On a blog she wrote for the Huffington Post, McCarthy asked, "Why does one journalist's accusations against Dr. Wakefield now mean the vaccine-autism debate is over?"
"I know children regress after vaccination because it happened to my own son," she stated. "Why aren't there any tests out there on the safety of how vaccines are administered in the real world, six at a time?

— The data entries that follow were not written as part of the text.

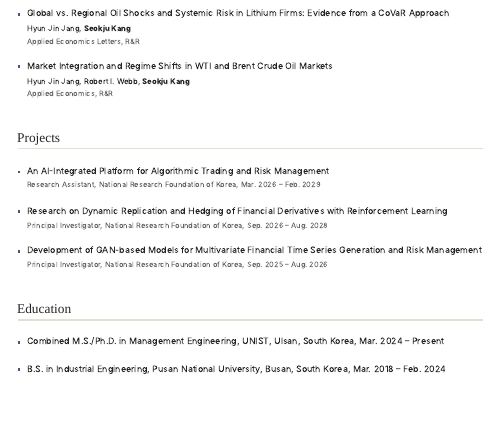
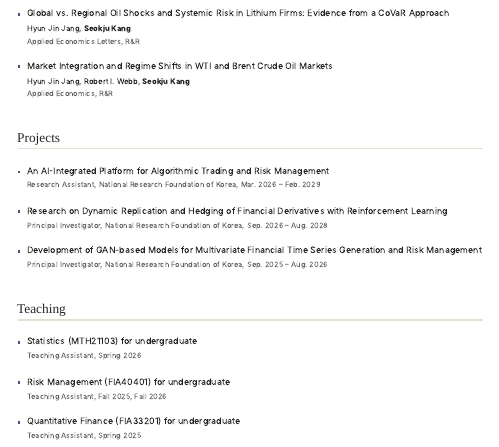
Before and after one commit to seokju-kang/seokju-kang.github.io, a Quarto document (index.qmd): the page in a window 1100 px wide, from 440 px down. Rendered offline with R 4.5, knitr and Pandoc in place of Quarto, with nearby package versions; menus at the side of the page are left out.

Commit message:
Replace Education with Teaching section
Co-Authored-By: Claude Fable 5 <noreply@anthropic.com>

```diff
--- a/index.qmd
+++ b/index.qmd
@@ -58,18 +58,26 @@ body-classes: home-page
   </article>
   </div>
 
-  <h2>Education</h2>
+  <h2>Teaching</h2>
 
   <div class="publication-list">
   <article class="publication-item">
   <div class="publication-heading">
-  <span class="publication-title">Combined M.S./Ph.D. in Management Engineering, UNIST, Ulsan, South Korea, Mar. 2024 – Present</span>
+  <span class="publication-title">Statistics (MTH21103) for undergraduate</span>
   </div>
+  <p class="publication-meta">Teaching Assistant, Spring 2026</p>
   </article>
   <article class="publication-item">
   <div class="publication-heading">
-  <span class="publication-title">B.S. in Industrial Engineering, Pusan National University, Busan, South Korea, Mar. 2018 – Feb. 2024</span>
+  <span class="publication-title">Risk Management (FIA40401) for undergraduate</span>
   </div>
+  <p class="publication-meta">Teaching Assistant, Fall 2025, Fall 2026</p>
+  </article>
+  <article class="publication-item">
+  <div class="publication-heading">
+  <span class="publication-title">Quantitative Finance (FIA33201) for undergraduate</span>
+  </div>
+  <p class="publication-meta">Teaching Assistant, Spring 2025</p>
   </article>
   </div>
 
```
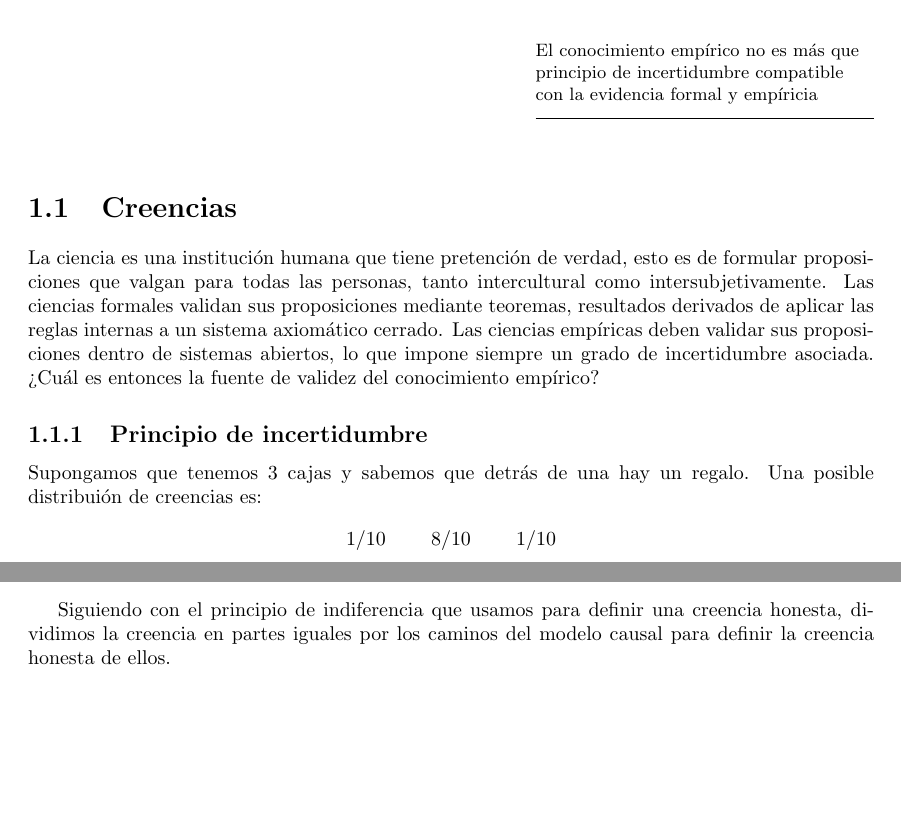
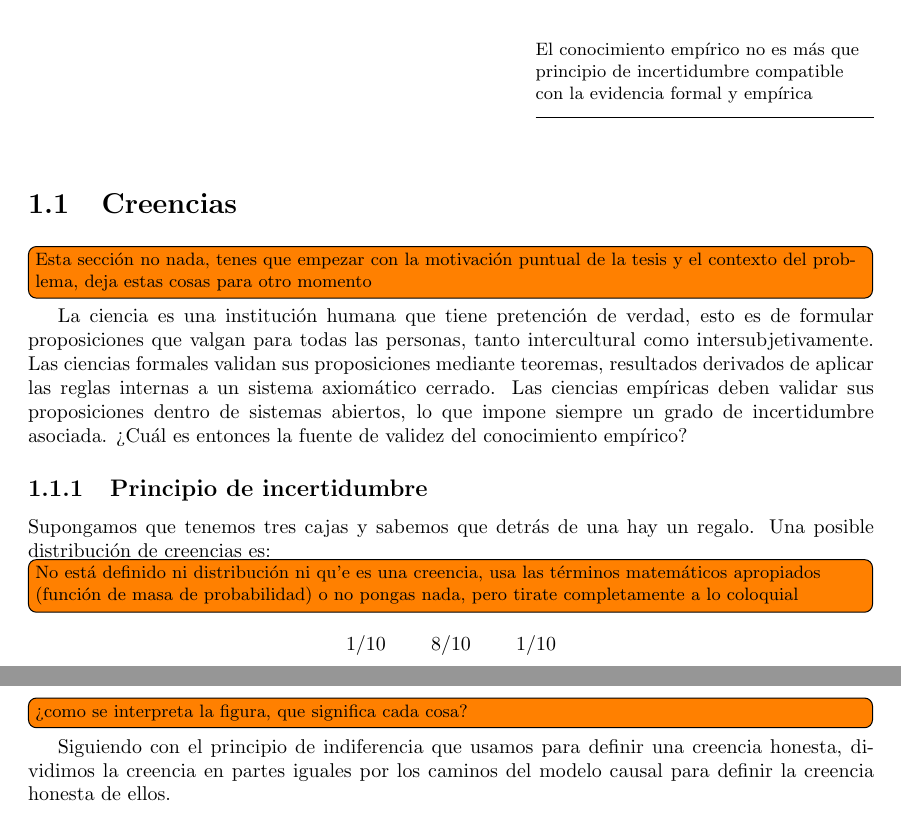
Before and after one commit to glandfried/tesis, a LaTeX book (doc.tex): two parts of pages 7 and 8 of 21, joined at a grey line, cut so that both start at the same text, the shorter picture padded with empty space. Compiled offline with pdfLaTeX.

Commit message:
Tesis Gustavo: empezando por el principio

```diff
--- a/doc.tex
+++ b/doc.tex
@@ -4,6 +4,7 @@
 \input{tikzlibrarybayesnet.code.tex}
 \usepackage{physics}
 \newcommand*\diff{\mathop{}\!\mathrm{d}}
+\usepackage{todonotes}
 
 \newif\ifen
 \newif\ifes
@@ -13,8 +14,11 @@
 
 
 %opening
-\title{\huge Habilidad y evolución cultural}
+\title{\huge Habilidad y evolución cultural
+\todo[inline]{El titulo tiene que reflejar y capturar los aspectos computacionales, es una tesis en computacion}
+}
 \author{Gustavo Landfried}
+
 
 \begin{document}
 
@@ -27,10 +31,11 @@
 
 \chapter{Conocimiento empírico}
 
-\epigraph{El conocimiento empírico no es más que principio de incertidumbre compatible con la evidencia formal y empíricia}{}
+\epigraph{El conocimiento empírico no es más que principio de incertidumbre compatible con la evidencia formal y empírica}{}
 
 \section{Creencias}
 
+\todo[inline]{Esta secci\'on no nada, tenes que empezar con la motivaci\'on puntual de la tesis y el contexto del problema, deja estas cosas para otro momento}
 La ciencia es una institución humana que tiene pretención de verdad, esto es de formular proposiciones que valgan para todas las personas, tanto intercultural como intersubjetivamente.
 Las ciencias formales validan sus proposiciones mediante teoremas, resultados derivados de aplicar las reglas internas a un sistema axiomático cerrado.
 % Las ciencias de la computación nacen como una rama de las matemáticas aplicadas, y desarrolla en el transcurso de su historia orientaciones tanto de ciencias formales (algoritmos, lógica y computabilidad) y como de ciencias empíricas (simulación, inteligencia artificial).
@@ -41,8 +46,9 @@ Las ciencias empíricas deben validar sus proposiciones dentro de sistemas abier
 
 \subsection{Principio de incertidumbre}
 
-Supongamos que tenemos 3 cajas y sabemos que detrás de una hay un regalo.
-Una posible distribuión de creencias es:
+Supongamos que tenemos tres cajas y sabemos que detrás de una hay un regalo.
+Una posible distribución de creencias es:
+\todo[inline]{No est\'a definido ni distribuci\'on ni qu'e es una creencia, usa las t\'erminos matem\'aticos apropiados (funci\'on de masa de probabilidad) o no pongas nada, pero tirate completamente a lo coloquial}
 
 \begin{figure}[H]
 \centering
```
Also changed, not shown: doc.tex (5 more changed lines).
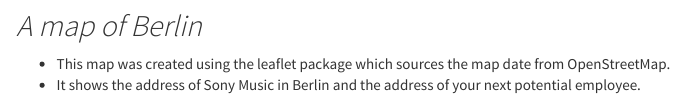
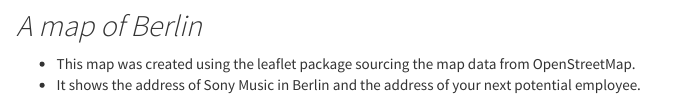
Before and after one commit to Fabio-Auerswald/Application.Sony, an R Markdown document (about.Rmd): the page in a window 1100 px wide, from 260 px down. Rendered offline with R 4.5, knitr and Pandoc, with nearby package versions; some code elsewhere in the file could not run offline; a font, style sheet, LaTeX package, included part or bibliography that could not be used is replaced or left out.

Commit message:
spell check

````diff
--- a/about.Rmd
+++ b/about.Rmd
@@ -87,7 +87,7 @@ map <- ggmap(berlin_images) +
 ```
 
 ## *A map of Berlin*
-  * This map was created using the leaflet package which sources the map date from OpenStreetMap.
+  * This map was created using the leaflet package sourcing the map data from OpenStreetMap.
   * It shows the address of Sony Music in Berlin and the address of your next potential employee.
 ```{r, echo=FALSE, warning=FALSE, include=FALSE, message=FALSE, fig.align='left', fig.dim = c(10,10)}
 map
````
Also changed, not shown: about.html.
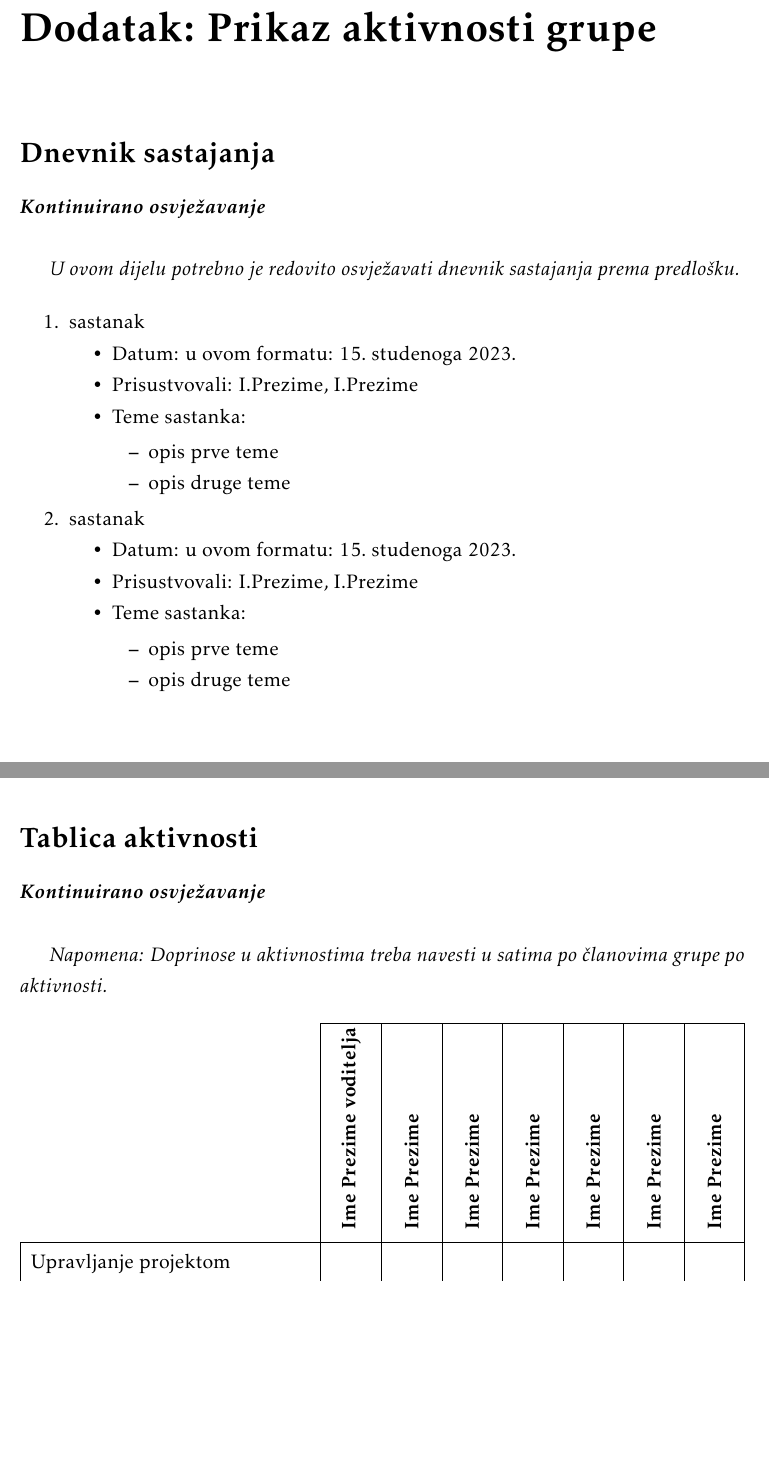
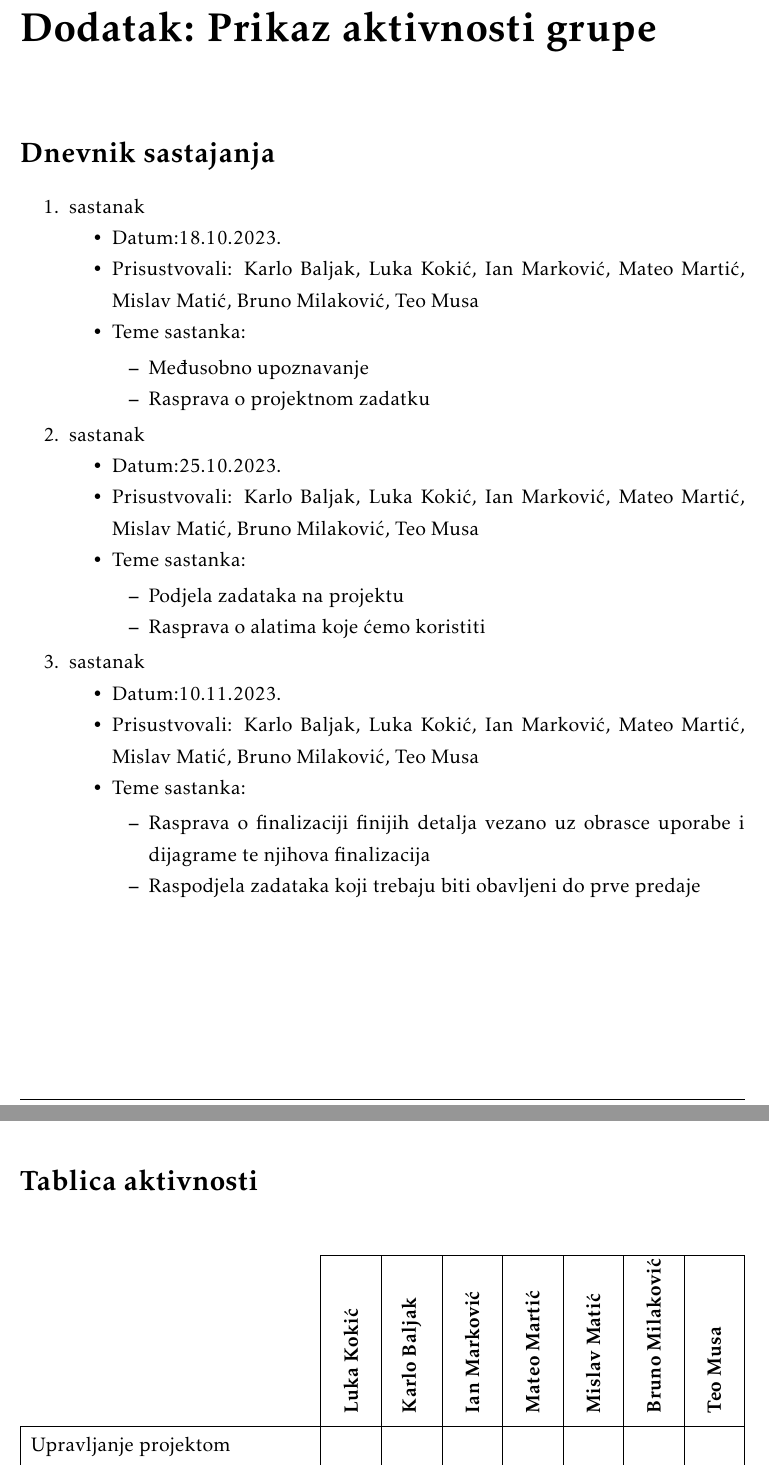
Before and after one commit to LukaKokic/Potplaceni, a LaTeX document (Dokumentacija/PROGI_ProjektnaDokumentacija.tex, which reads Dokumentacija/Dodatak.tex): two parts of pages 55 and 56 of 58 before the commit and two parts of pages 54 and 55 of 57 after it, joined at a grey line, cut so that both start at the same text, the shorter picture padded with empty space. The pictures show the PDF file Dokumentacija/PROGI_ProjektnaDokumentacija.pdf that the author committed with the source.

Commit message:
clean up and additons to meeting and change journals

```diff
--- a/Dokumentacija/Dodatak.tex
+++ b/Dokumentacija/Dodatak.tex
@@ -3,31 +3,40 @@
 
 		\section*{Dnevnik sastajanja}
 
-		\textbf{\textit{Kontinuirano osvježavanje}}\\
-
-		 \textit{U ovom dijelu potrebno je redovito osvježavati dnevnik sastajanja prema predlošku.}
-
 		\begin{packed_enum}
 			\item  sastanak
 
 			\item[] \begin{packed_item}
-				\item Datum: u ovom formatu: \today
-				\item Prisustvovali: I.Prezime, I.Prezime
+				\item Datum:18.10.2023.
+				\item Prisustvovali: Karlo Baljak, Luka Kokić, Ian Marković, Mateo Martić, Mislav Matić, Bruno Milaković, Teo Musa
 				\item Teme sastanka:
 				\begin{packed_item}
-					\item  opis prve teme
-					\item  opis druge teme
+					\item  Međusobno upoznavanje
+					\item  Rasprava o projektnom zadatku
 				\end{packed_item}
 			\end{packed_item}
 
 			\item  sastanak
+
 			\item[] \begin{packed_item}
-				\item Datum: u ovom formatu: \today
-				\item Prisustvovali: I.Prezime, I.Prezime
+				\item Datum:25.10.2023.
+				\item Prisustvovali: Karlo Baljak, Luka Kokić, Ian Marković, Mateo Martić, Mislav Matić, Bruno Milaković, Teo Musa
 				\item Teme sastanka:
 				\begin{packed_item}
-					\item  opis prve teme
-					\item  opis druge teme
+					\item  Podjela zadataka na projektu
+					\item  Rasprava o alatima koje ćemo koristiti
+				\end{packed_item}
+			\end{packed_item}
+
+			\item  sastanak
+
+			\item[] \begin{packed_item}
+				\item Datum:10.11.2023.
+				\item Prisustvovali: Karlo Baljak, Luka Kokić, Ian Marković, Mateo Martić, Mislav Matić, Bruno Milaković, Teo Musa
+				\item Teme sastanka:
+				\begin{packed_item}
+					\item  Rasprava o finalizaciji finijih detalja vezano uz obrasce uporabe i dijagrame te njihova finalizacija
+					\item  Raspodjela zadataka koji trebaju biti obavljeni do prve predaje
 				\end{packed_item}
 			\end{packed_item}
 
@@ -37,10 +46,6 @@
 
 		\eject
 		\section*{Tablica aktivnosti}
-
-			\textbf{\textit{Kontinuirano osvježavanje}}\\
-
-			 \textit{Napomena: Doprinose u aktivnostima treba navesti u satima po članovima grupe po aktivnosti.}
 
 			\begin{longtblr}[
 					label=none,
@@ -53,7 +58,7 @@
 					rowhead = 1,
 				}
 
-				\SetCell[c=1]{c}{} & \SetCell[c=1]{c}{\rotatebox{90}{\textbf{Ime Prezime voditelja}}} & \SetCell[c=1]{c}{\rotatebox{90}{\textbf{Ime Prezime }}} &	\SetCell[c=1]{c}{\rotatebox{90}{\textbf{Ime Prezime }}} & \SetCell[c=1]{c}{\rotatebox{90}{\textbf{Ime Prezime }}} &	\SetCell[c=1]{c}{\rotatebox{90}{\textbf{Ime Prezime }}} & \SetCell[c=1]{c}{\rotatebox{90}{\textbf{Ime Prezime }}} &	\SetCell[c=1]{c}{\rotatebox{90}{\textbf{Ime Prezime }}} \\
+				\SetCell[c=1]{c}{} & \SetCell[c=1]{c}{\rotatebox{90}{\textbf{Luka Kokić}}} & \SetCell[c=1]{c}{\rotatebox{90}{\textbf{Karlo Baljak}}} &	\SetCell[c=1]{c}{\rotatebox{90}{\textbf{Ian Marković}}} & \SetCell[c=1]{c}{\rotatebox{90}{\textbf{Mateo Martić}}} &	\SetCell[c=1]{c}{\rotatebox{90}{\textbf{Mislav Matić}}} & \SetCell[c=1]{c}{\rotatebox{90}{\textbf{Bruno Milaković}}} &	\SetCell[c=1]{c}{\rotatebox{90}{\textbf{Teo Musa}}} \\
 				Upravljanje projektom 		&  &  &  &  &  &  & \\
 				Opis projektnog zadatka 	&  &  &  &  &  &  & \\
 
```
Also changed, not shown: Dokumentacija/Dnevnik_promjena_dokumentacije.tex (+13 -19 lines), Dokumentacija/Literatura.tex (+0 -6 lines), Dokumentacija/Opis_projektnog_zadatka.tex (+1 -2 lines), Dokumentacija/PROGI_ProjektnaDokumentacija.tex (+1 -1 lines), Dokumentacija/PROGI_ProjektnaDokumentacija.pdf.
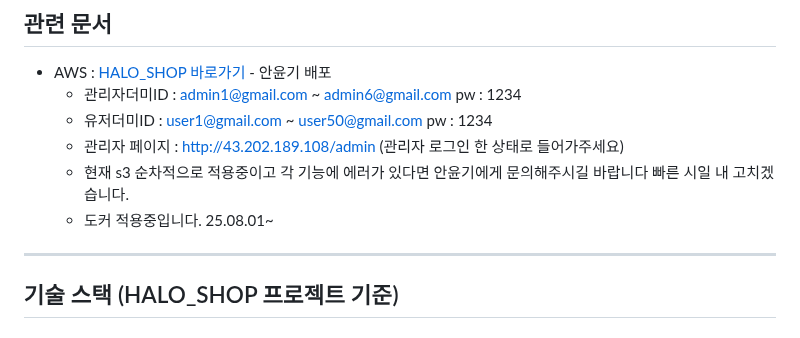
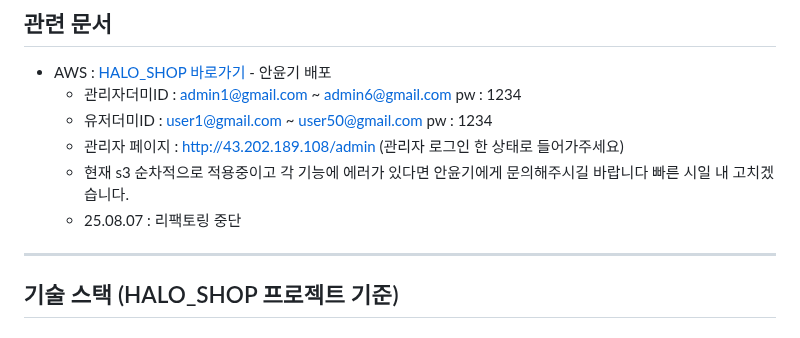
Before and after one commit to joyulbi/HALO_SHOP, a Markdown page: README.md, the part around the change. GitHub-like rendering.

```diff
--- a/README.md
+++ b/README.md
@@ -47,7 +47,7 @@
   - 유저더미ID   : user1@gmail.com ~ user50@gmail.com pw : 1234
   - 관리자 페이지 : http://43.202.189.108/admin (관리자 로그인 한 상태로 들어가주세요)
   - 현재 s3 순차적으로 적용중이고 각 기능에 에러가 있다면 안윤기에게 문의해주시길 바랍니다 빠른 시일 내 고치겠습니다.
-  - 도커 적용중입니다. 25.08.01~
+  - 25.08.07 : 리팩토링 중단
 ---
 
 ##  기술 스택 (HALO_SHOP 프로젝트 기준)
```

Why have only two of the 36 shots our kids receive been looked at for their relationship to autism?"
That article charged that the author of the 1998 study, Dr. Andrew Wakefield, hid the fact that some of the dozen children he described in his research already suffered from developmental problems when they were vaccinated.
The British physician had his medical license revoked last year because of "serious professional misconduct," according to Salon.com.
Wakefield had altered the medical histories of the kids whose stories formed the base of his study, CNN reported.
McCarthy's son Evan, was born in 2002 and diagnosed with autism in 2005. Since then, McCarthy, a self-described "mother warrior" has been highly visible as an advocate for autism awareness.
The former model shows no signs of slowing down in her quest to have childhood vaccines looked at more closely.
"Why do other first world countries give children so many fewer vaccines than we do?" she asked. "Vaccines save lives, but might be harming some children. Is moderation such a terrible idea?"
And, referring to the BMJ story, she added, "Last week, this hoopla made us a little stronger, and even more determined to fight for the truth about what's happening to our kids."
McCarthy, who has written books on Evan's condition, including "Louder Than Words: A Mother's Journey in Healing Autism," has said her son is "healed" from autism.